Network Updates / Montreal, Canada / 2019-09-06

Montreal joins the BreatheLife campaign:

Montreal, the first Canadian city to pass a law against air pollution nearly a century and a half ago, joins the BreatheLife campaign

Montreal, Canada
Shape Created with Sketch.
Reading Time: 3 minutes

The BreatheLife campaign welcomes Montreal, a city of 1.7 million residents that often ranks among the world’s most liveable, famous for its Indian summers, bone-chilling winters and extensive underground city.

Its air quality also does well in rankings of urban areas around the globe, with average annual levels of fine particulate pollutant (PM2.5) falling within World Health Organization limits since 2014.

Neither happened by chance; Montreal has a history of taking action that supports good air quality.

In 1872, it became the first Canadian city to adopt a regulation to cut air pollution— at a time when coal was king and black smoke smothered the city.

As the thick smog lifted, Montreal also gradually replaced coal energy with hydropower.

“But the game is far from over and the stakes are more complex today than ever before. That is why my administration is firmly committed to the fight against greenhouse gases, a one we will face on several fronts,” said Mayor of Montreal, Valérie Plante.

This complexity has led the city to take a holistic view towards urban development.

“When it comes to transportation, we are not directly addressing air pollution, but our planning approaches are aimed at reducing the length of travel, automobile dependency, and the footprint of transportation in the urban fabric,” said Mayor Plante.

Those planning approaches aim to develop and transform city sectors in ways that make them complete living environments where routine car use is unnecessary.

A large share of public roads is reserved for bicycles, pedestrians and public transport— in the form of cycle lanes and public bike sharing stations, widened sidewalks, and reserved lanes, respectively.

The city has created “mobility hubs” that connect different modes of transport.

Montreal pairs sustainable mobility with managing demand for private vehicle use through availability of parking spaces in the inner city.

Montreal was also an early adopter in introducing electric buses to its public transport network— even as many other cities held back— with the aim of making all new buses electric by 2025.

Montreal is a signatory to the Chicago Charter, which urges all signatory cities to provide their residents with safe and accessible active and public transport options.

“The Chicago Charter requires municipal governments to invest in their transit systems and in their fleet of vehicles to reduce their carbon footprint. We are therefore firmly committed to respecting our word, being proactive and ensuring better air quality for future generations,” said Mayor Plante.

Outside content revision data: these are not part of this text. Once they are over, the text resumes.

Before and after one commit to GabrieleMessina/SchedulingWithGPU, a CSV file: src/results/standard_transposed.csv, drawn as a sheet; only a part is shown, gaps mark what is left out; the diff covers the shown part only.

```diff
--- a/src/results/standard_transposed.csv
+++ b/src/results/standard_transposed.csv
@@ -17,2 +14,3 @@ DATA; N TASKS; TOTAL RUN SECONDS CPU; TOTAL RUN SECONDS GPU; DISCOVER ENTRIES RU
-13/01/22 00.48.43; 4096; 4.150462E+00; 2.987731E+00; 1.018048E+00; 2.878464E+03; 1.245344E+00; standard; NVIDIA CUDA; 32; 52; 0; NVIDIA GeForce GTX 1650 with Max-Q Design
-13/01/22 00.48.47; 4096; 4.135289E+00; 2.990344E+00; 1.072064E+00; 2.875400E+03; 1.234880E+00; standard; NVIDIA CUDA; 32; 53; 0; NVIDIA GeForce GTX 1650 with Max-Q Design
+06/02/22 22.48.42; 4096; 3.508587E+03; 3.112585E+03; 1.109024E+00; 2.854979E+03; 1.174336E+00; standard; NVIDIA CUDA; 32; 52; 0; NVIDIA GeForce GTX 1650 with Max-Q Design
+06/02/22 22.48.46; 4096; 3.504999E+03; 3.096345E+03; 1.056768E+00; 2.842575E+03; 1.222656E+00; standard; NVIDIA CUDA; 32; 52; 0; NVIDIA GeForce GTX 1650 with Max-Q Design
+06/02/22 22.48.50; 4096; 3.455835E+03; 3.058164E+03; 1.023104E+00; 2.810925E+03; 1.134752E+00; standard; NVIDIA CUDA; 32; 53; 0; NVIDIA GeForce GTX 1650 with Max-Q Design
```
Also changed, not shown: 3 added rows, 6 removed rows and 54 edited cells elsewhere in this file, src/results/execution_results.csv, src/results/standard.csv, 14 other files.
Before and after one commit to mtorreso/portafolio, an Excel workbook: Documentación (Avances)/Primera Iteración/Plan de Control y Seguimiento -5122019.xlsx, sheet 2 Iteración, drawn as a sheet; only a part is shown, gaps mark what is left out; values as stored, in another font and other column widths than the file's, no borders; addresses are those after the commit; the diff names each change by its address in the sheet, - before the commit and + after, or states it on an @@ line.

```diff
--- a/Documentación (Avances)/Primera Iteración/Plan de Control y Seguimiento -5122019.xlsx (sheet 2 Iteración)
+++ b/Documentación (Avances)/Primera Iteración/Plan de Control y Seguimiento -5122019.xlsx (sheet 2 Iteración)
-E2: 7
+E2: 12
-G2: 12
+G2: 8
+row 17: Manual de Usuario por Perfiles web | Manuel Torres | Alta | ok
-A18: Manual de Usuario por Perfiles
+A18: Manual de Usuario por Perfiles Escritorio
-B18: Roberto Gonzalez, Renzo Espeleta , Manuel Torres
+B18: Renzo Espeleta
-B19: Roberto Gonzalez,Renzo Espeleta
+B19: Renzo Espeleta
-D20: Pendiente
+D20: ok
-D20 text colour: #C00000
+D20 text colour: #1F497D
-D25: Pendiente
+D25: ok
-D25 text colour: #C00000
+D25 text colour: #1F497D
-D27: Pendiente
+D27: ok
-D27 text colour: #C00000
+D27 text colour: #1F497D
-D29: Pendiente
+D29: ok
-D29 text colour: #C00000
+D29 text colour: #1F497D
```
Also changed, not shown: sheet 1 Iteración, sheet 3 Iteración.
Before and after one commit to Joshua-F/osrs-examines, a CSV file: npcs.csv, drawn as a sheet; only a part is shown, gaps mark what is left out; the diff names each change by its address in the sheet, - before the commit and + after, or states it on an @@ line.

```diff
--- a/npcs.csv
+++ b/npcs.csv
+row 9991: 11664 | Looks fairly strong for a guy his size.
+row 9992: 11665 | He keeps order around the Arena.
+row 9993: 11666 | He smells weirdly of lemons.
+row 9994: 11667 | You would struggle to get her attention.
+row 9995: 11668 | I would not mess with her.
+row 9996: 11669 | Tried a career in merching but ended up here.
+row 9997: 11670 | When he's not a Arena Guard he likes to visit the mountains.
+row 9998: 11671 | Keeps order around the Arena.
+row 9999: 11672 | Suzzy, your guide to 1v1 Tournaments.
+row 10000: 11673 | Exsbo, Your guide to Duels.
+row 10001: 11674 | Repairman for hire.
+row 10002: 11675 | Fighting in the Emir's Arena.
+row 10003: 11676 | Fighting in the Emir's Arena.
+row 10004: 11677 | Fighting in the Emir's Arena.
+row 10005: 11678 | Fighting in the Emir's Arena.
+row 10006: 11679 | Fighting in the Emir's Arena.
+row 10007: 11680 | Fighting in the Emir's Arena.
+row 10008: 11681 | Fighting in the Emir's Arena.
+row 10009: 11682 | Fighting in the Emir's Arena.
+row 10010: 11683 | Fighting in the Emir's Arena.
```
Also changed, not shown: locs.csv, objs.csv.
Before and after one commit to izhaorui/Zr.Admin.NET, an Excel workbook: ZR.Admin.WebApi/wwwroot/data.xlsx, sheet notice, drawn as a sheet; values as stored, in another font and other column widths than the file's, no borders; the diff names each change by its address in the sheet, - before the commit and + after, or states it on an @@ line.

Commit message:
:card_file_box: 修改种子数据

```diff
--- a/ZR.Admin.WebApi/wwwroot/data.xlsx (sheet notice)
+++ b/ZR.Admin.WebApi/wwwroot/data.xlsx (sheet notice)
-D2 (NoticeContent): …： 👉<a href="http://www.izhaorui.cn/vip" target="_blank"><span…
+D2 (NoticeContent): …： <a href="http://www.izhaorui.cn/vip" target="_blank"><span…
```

Indeed, the city is working on the electrification of transport to reduce dependence on fossil fuels, a strategy that includes installing a network of public charging stations and gradually converting corporate vehicles to electric.

After vehicle emissions, wood burning was the most significant source of fine particle pollution in Montreal, leading the city to pass strict regulations on biomass burning in residences in October last year— only the cleanest-burning stoves and fireplaces are allowed, certified to emit no more than 2.5 grams of fine particles per hour.

It’s also working on achieving carbon neutrality in buildings. In 2018, Montreal committed to adopting regulations or planning policies that would see new buildings operating on a net zero carbon footprint by 2030, a measure that would be extended to all buildings by 2050.

The move was part of efforts to abide by the “Net Zero Carbon Buildings” statement at the Global Climate Action Summit, which the city supported.

Other efforts to reduce air pollution by the city include a focus on efficient and innovative solid waste management and the adoption of a greening plan to increase green canopy and reduce the “heat island” effect.

Montreal also works on public education and awareness-raising, sharing information on air quality through social media and its website, and encouraging actions and behavioural changes among its citizens that support better air quality.

“Air quality is the business of all Montrealers,” said Mayor Plante. “Although the situation is improving all over the island, all neighborhoods and households still have a role to play in reducing air pollution, if only by their choice of means of greening of their streets.”

All of this continues to pay off, as Montreal’s air quality rides a positive trend.

Between 2009 and 2016, Montrealers saw a fall of 38 per cent in concentrations of fine particulate pollution (PM2.5) in their atmosphere.

Between 2000 and 2016, concentrations of nitrogen dioxide in the city fell by 43 per cent, those of carbon monoxide by 53 per cent, sulfur dioxide by 81 per cent, hydrogen sulphide by 75 per cent, nitrogen oxide by 77 per cent and benzene by 90 per cent.

These are the most recent results of 50 years of monitoring air quality: in the last half-century, the city has been measuring air quality using continuous analyzers installed in 15 sampling stations, strategically located in the Montreal agglomeration. These monitors operate 365 days a year, 24 hours a day and the results are available on the city’s website.

The data also supports Montreal’s role as a partner in the Info Smog program, which issues a daily forecast of air quality and communicates it to the general public.

The BreatheLife campaign welcomes Montreal on its clean air, climate action and liveability journey.

Follow Montreal’s journey here.